Whitson, Marian H. "Sexism and Sexual Harassment: Concerns of African American Women of the Christian Methodist Episcopal Church." Violence Against Women 3.4 (1997): 382-400.
http://ezproxy.uakron.edu:2048/login?url=http://search.ebscohost.com/login.aspx?direct=true&db=fyh&AN=FYH3507431116&site=eds-live
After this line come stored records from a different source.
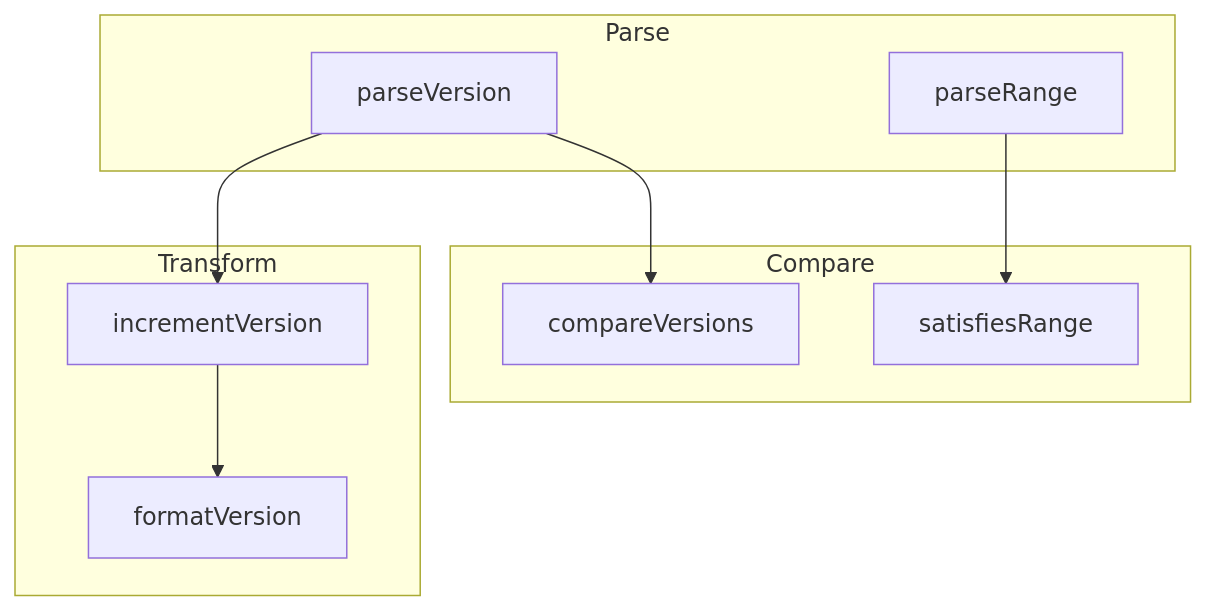
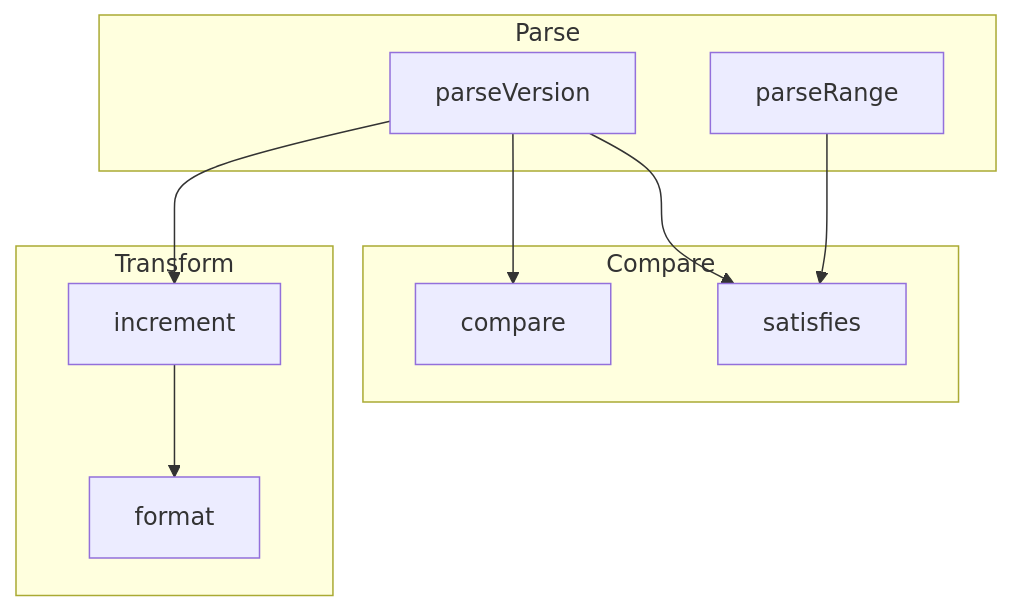
Before and after one commit to AndrewRedican/hyperfrontend: diagram 11 of 15 in libs/versioning/ARCHITECTURE.md, drawn with Mermaid. The commit also changed other lines of this file and 2 other files, not shown here.

Commit message:
docs(lib-versioning): match the semver docs to the exported api

````diff
--- a/libs/versioning/ARCHITECTURE.md
+++ b/libs/versioning/ARCHITECTURE.md
@@ -439,22 +440,23 @@
 ```mermaid
 flowchart TB
     subgraph "Parse"
         parseVersion[parseVersion]
         parseRange[parseRange]
     end
 
     subgraph "Compare"
-        compareVersions[compareVersions]
-        satisfiesRange[satisfiesRange]
+        compare[compare]
+        satisfies[satisfies]
     end
 
     subgraph "Transform"
-        incrementVersion[incrementVersion]
-        formatVersion[formatVersion]
+        increment[increment]
+        format[format]
     end
 
-    parseVersion --> compareVersions
-    parseRange --> satisfiesRange
-    parseVersion --> incrementVersion
-    incrementVersion --> formatVersion
+    parseVersion --> compare
+    parseVersion --> satisfies
+    parseRange --> satisfies
+    parseVersion --> increment
+    increment --> format
 ```
````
This paper reports the findings of a research project that examined social issues identified by a select group of religiously active African American women. The research examines sexism and sexual harassment and its prevalence within the Christian Methodist Episcopal Church (CMEC). A total of 100 African American women from the CMEC participated in the focus group interviews. Findings suggest that the participants want the Church to acknowledge the existence of sexism and sexual harassment within is confines. Women participants perceived that their concern regarding the prevalence of sexism and sexual harassment within the Church had been subjugated in favor of those concerns more identifiable with males. Participants voiced the opinion that if the Church was indeed an agent concerned about societal issues that affect all its members, such issues should not be directed solely to the Women's Missionary Society but should be addressed at all levels of the Church. Furthermore, results from the focus group interviews suggest that women desire policy change in the Church before directing attention to policy change in the general community. Women professed the belief that because the CMEC has a hierarchical structure similar to the community and the criminal justice system, changes implemented within the Church are likely to be reflected in the behavior, attitudes, and policies of the community and the criminal justice system. (Copyright applies to all Abstracts.).